(Revision tracking records)

Content starts

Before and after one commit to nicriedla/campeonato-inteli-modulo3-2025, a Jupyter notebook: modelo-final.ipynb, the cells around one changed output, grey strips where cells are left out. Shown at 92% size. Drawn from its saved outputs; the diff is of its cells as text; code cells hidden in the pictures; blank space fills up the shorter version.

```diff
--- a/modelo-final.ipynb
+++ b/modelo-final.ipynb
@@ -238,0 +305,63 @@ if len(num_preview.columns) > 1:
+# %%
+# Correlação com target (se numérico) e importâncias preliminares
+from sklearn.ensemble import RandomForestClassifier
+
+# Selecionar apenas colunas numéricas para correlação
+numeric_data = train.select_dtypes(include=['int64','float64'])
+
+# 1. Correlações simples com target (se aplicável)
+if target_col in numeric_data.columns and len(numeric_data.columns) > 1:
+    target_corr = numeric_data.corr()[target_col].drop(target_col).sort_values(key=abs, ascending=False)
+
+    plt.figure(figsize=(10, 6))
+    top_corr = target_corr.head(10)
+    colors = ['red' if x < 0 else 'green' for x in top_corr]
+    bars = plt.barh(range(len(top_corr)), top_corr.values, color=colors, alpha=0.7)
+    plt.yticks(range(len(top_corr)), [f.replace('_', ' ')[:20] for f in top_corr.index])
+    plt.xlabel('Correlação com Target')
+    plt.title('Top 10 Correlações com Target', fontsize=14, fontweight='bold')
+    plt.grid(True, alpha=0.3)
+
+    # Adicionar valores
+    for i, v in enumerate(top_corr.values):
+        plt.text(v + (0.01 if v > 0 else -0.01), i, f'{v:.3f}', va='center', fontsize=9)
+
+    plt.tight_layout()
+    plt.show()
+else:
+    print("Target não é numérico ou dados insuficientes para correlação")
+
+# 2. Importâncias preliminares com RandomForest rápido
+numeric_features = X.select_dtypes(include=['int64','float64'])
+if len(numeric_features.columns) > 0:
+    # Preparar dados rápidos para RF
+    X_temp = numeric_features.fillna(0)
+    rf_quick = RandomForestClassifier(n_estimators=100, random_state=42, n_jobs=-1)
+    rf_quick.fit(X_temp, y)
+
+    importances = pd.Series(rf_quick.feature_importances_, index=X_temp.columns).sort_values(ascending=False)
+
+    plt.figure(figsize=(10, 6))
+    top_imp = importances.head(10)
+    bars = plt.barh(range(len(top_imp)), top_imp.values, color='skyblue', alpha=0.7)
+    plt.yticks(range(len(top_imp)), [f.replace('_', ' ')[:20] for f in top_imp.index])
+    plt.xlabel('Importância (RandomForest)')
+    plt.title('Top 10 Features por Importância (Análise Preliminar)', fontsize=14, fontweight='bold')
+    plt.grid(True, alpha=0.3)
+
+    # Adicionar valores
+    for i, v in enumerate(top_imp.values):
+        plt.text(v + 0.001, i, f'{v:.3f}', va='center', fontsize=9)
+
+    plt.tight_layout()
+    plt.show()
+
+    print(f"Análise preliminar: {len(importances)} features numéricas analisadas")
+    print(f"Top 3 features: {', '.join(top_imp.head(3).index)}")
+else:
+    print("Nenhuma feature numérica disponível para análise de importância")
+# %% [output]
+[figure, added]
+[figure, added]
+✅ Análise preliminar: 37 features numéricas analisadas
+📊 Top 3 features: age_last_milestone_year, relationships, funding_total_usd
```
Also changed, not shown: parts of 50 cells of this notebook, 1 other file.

Content ends

● **Task**
Identify the lines above with the word "para". Copy them.

● **Task answer**
+# Selecionar apenas colunas numéricas para correlação
+    print("Target não é numérico ou dados insuficientes para correlação")
+    # Preparar dados rápidos para RF
+    print("Nenhuma feature numérica disponível para análise de importância")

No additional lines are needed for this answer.